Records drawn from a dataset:
BEGIN

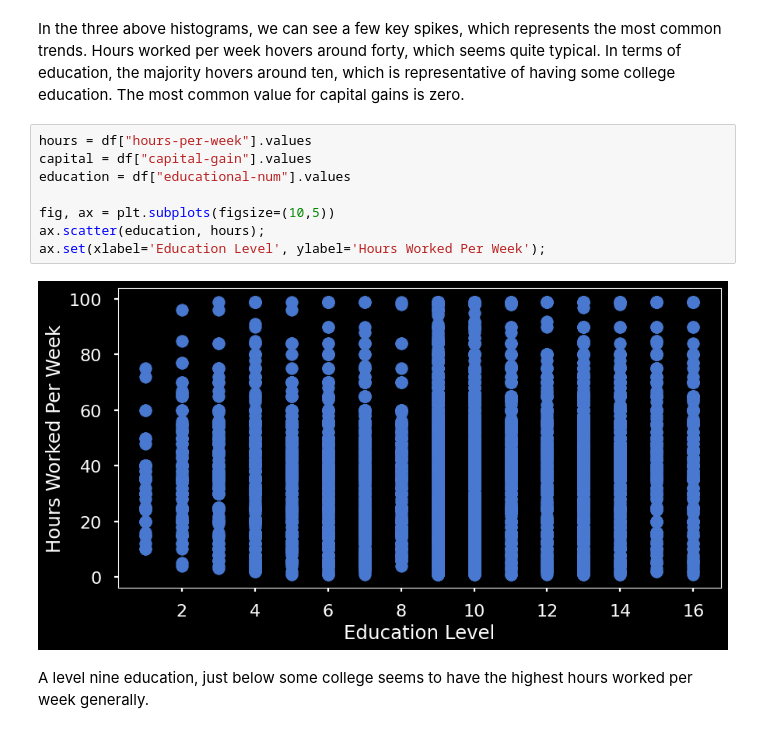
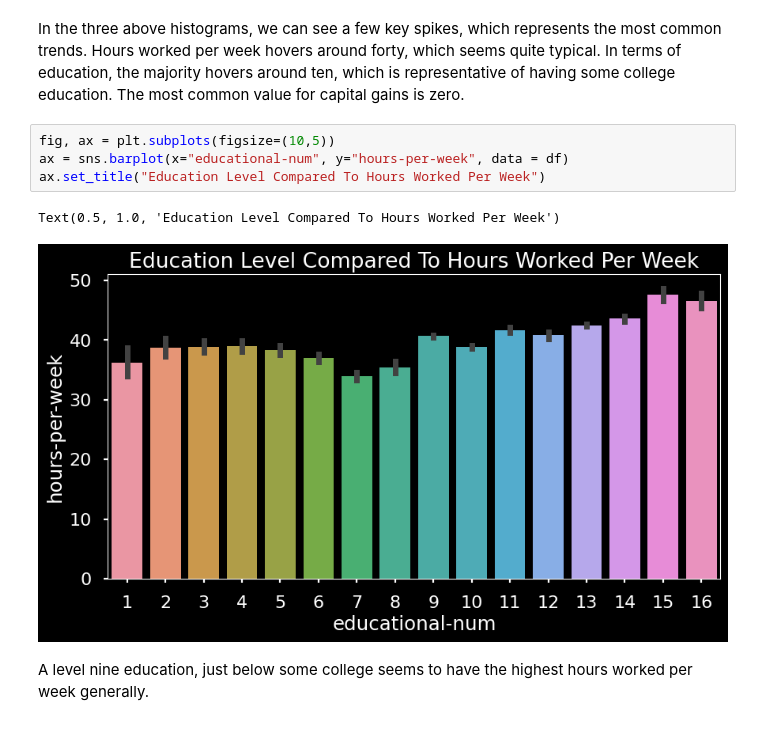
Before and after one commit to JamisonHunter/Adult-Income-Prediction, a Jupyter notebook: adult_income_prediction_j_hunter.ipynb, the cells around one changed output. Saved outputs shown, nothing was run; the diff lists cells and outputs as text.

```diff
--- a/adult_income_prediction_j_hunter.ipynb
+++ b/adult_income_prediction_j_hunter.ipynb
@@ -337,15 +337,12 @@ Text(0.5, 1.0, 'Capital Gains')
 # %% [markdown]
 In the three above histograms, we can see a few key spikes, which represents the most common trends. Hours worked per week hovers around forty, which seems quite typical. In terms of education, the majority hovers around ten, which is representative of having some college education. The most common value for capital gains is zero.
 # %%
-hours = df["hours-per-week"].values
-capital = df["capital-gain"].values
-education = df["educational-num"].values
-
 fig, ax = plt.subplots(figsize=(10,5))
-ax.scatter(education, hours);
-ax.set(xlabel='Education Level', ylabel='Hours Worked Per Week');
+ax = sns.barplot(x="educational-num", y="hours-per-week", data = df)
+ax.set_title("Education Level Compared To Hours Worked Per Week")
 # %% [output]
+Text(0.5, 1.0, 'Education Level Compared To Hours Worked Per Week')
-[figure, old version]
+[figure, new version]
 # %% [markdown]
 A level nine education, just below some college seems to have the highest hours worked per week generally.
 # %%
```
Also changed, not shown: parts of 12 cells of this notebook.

END

TASK STATEMENT: Skip the pictures and give the entries above again word for word.

ANSWER TO THE PROBLEM:
Before and after one commit to JamisonHunter/Adult-Income-Prediction, a Jupyter notebook: adult_income_prediction_j_hunter.ipynb, the cells around one changed output. Saved outputs shown, nothing was run; the diff lists cells and outputs as text.

```diff
--- a/adult_income_prediction_j_hunter.ipynb
+++ b/adult_income_prediction_j_hunter.ipynb
@@ -337,15 +337,12 @@ Text(0.5, 1.0, 'Capital Gains')
 # %% [markdown]
 In the three above histograms, we can see a few key spikes, which represents the most common trends. Hours worked per week hovers around forty, which seems quite typical. In terms of education, the majority hovers around ten, which is representative of having some college education. The most common value for capital gains is zero.
 # %%
-hours = df["hours-per-week"].values
-capital = df["capital-gain"].values
-education = df["educational-num"].values
-
 fig, ax = plt.subplots(figsize=(10,5))
-ax.scatter(education, hours);
-ax.set(xlabel='Education Level', ylabel='Hours Worked Per Week');
+ax = sns.barplot(x="educational-num", y="hours-per-week", data = df)
+ax.set_title("Education Level Compared To Hours Worked Per Week")
 # %% [output]
+Text(0.5, 1.0, 'Education Level Compared To Hours Worked Per Week')
-[figure, old version]
+[figure, new version]
 # %% [markdown]
 A level nine education, just below some college seems to have the highest hours worked per week generally.
 # %%
```
Also changed, not shown: parts of 12 cells of this notebook.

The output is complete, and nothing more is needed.